Turkey bomb attack ‘kills two police and wounds 35’

Sources say Kurdistan Workers Party (PKK) militants behind attack in town of Nusaybin

A file photograph of a member of the youth division of the Kurdistan Workers’ Party (PKK) holds a Rocket Propelled Grenade (RPG). The PKK has been blamed for an attack on the town of Nusaybin in which two police were killed. Photograph: Cagdas Erdogan/Getty Images.

A file photograph of a member of the youth division of the Kurdistan Workers’ Party (PKK) holds a Rocket Propelled Grenade (RPG). The PKK has been blamed for an attack on the town of Nusaybin in which two police were killed.

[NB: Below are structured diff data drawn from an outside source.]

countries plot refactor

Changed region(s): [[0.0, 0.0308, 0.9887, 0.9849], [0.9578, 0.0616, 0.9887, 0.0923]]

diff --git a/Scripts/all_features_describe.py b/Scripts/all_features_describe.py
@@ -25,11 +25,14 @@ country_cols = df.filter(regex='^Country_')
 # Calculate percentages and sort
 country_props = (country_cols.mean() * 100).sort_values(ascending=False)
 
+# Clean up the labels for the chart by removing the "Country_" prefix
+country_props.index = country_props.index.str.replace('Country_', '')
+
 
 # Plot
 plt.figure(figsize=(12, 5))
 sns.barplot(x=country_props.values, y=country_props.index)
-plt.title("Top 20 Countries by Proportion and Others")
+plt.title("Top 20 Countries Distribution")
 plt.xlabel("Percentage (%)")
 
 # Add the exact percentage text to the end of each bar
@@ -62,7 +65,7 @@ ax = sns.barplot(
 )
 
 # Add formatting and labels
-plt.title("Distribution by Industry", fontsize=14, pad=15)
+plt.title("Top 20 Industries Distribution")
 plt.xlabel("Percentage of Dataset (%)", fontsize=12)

Photograph: Cagdas Erdogan/Getty Images.

 

A car bomb and rocket attack by Kurdish militants killed two police officers and wounded 35 people in the southeastern Turkish province of Mardin on Friday, security sources said.

The attack was carried out around 6am (4am GMT) by Kurdistan Workers Party (PKK) militants in the town of Nusaybin, near the Syrian border, they said. There was no immediate claim of responsibility.

The Turkish news agency Anadolu Agency said the attack targeted a traffic police station as well as police lodgings in the town.

A ceasefire between the PKK and the state collapsed last July and attacks on Turkey’s security forces have since increased amid a surge in violence in the predominantly Kurdish southeast that has killed hundreds of people.

Violence has also increased elsewhere in Turkey. A suicide car bombing targeting military buses in Ankara killed 29 people last month. The government said that attack was carried out by a member of the Syrian Kurdish YPG militia with help from the PKK.

Turkey has also become a target for Islamic State militants, who are blamed for three suicide bombings - one last year in the town of Suruc near the Syrian border and another in the capital, Ankara, and one in Istanbul in January. Those attacks killed more than 140 people.

The PKK, considered a terrorist group by Turkey, the United States and the European Union, launched a separatist armed rebellion against Turkey in 1984. More than 40,000 people, mostly Kurds, have since been killed.

Reuters